* _WORK TASK_
Scan the data below for the string "Arrested". Show every line where it turns up.

Top of PROVIDED ENTRIES

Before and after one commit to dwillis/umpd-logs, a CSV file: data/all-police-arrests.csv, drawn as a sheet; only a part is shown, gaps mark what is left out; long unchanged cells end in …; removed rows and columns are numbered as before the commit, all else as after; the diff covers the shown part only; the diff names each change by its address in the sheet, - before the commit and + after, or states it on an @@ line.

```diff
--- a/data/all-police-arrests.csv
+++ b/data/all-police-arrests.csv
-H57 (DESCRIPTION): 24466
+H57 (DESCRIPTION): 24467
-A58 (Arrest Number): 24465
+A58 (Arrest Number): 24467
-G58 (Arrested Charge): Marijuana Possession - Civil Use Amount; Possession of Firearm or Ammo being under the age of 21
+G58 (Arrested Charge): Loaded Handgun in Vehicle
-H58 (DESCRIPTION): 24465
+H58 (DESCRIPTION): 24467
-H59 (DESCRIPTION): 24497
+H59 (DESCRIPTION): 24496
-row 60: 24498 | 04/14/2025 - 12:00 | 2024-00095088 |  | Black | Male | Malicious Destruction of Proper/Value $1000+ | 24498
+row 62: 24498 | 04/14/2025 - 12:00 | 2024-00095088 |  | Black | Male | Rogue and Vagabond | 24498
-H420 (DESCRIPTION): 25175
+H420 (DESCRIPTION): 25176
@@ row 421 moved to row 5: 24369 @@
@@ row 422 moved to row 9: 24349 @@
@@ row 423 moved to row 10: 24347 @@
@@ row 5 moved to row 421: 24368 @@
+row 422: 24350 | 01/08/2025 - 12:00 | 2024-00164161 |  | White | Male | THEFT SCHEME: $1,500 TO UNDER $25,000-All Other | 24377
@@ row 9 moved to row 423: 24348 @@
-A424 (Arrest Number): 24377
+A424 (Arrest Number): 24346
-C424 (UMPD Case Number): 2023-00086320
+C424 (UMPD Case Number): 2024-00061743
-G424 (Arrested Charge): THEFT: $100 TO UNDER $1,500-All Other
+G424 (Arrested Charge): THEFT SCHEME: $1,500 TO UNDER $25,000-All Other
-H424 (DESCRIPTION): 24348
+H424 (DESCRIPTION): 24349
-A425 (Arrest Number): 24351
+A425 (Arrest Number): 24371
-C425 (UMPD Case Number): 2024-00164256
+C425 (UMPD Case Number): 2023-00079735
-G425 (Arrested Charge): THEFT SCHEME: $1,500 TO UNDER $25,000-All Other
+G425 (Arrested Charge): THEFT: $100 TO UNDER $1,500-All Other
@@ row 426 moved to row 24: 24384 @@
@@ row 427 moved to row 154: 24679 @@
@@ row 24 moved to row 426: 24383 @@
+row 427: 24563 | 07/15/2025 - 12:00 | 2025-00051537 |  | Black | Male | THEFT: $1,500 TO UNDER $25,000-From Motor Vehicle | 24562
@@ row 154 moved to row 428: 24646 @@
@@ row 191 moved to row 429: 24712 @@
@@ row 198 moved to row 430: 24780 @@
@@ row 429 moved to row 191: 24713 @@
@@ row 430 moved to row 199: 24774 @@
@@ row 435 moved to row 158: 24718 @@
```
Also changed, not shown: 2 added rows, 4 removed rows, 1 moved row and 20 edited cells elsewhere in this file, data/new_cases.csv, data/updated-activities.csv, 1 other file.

Bottom of PROVIDED ENTRIES

* _TASK SOLUTION_
-G58 (Arrested Charge): Marijuana Possession - Civil Use Amount; Possession of Firearm or Ammo being under the age of 21
+G58 (Arrested Charge): Loaded Handgun in Vehicle
-G424 (Arrested Charge): THEFT: $100 TO UNDER $1,500-All Other
+G424 (Arrested Charge): THEFT SCHEME: $1,500 TO UNDER $25,000-All Other
-G425 (Arrested Charge): THEFT SCHEME: $1,500 TO UNDER $25,000-All Other
+G425 (Arrested Charge): THEFT: $100 TO UNDER $1,500-All Other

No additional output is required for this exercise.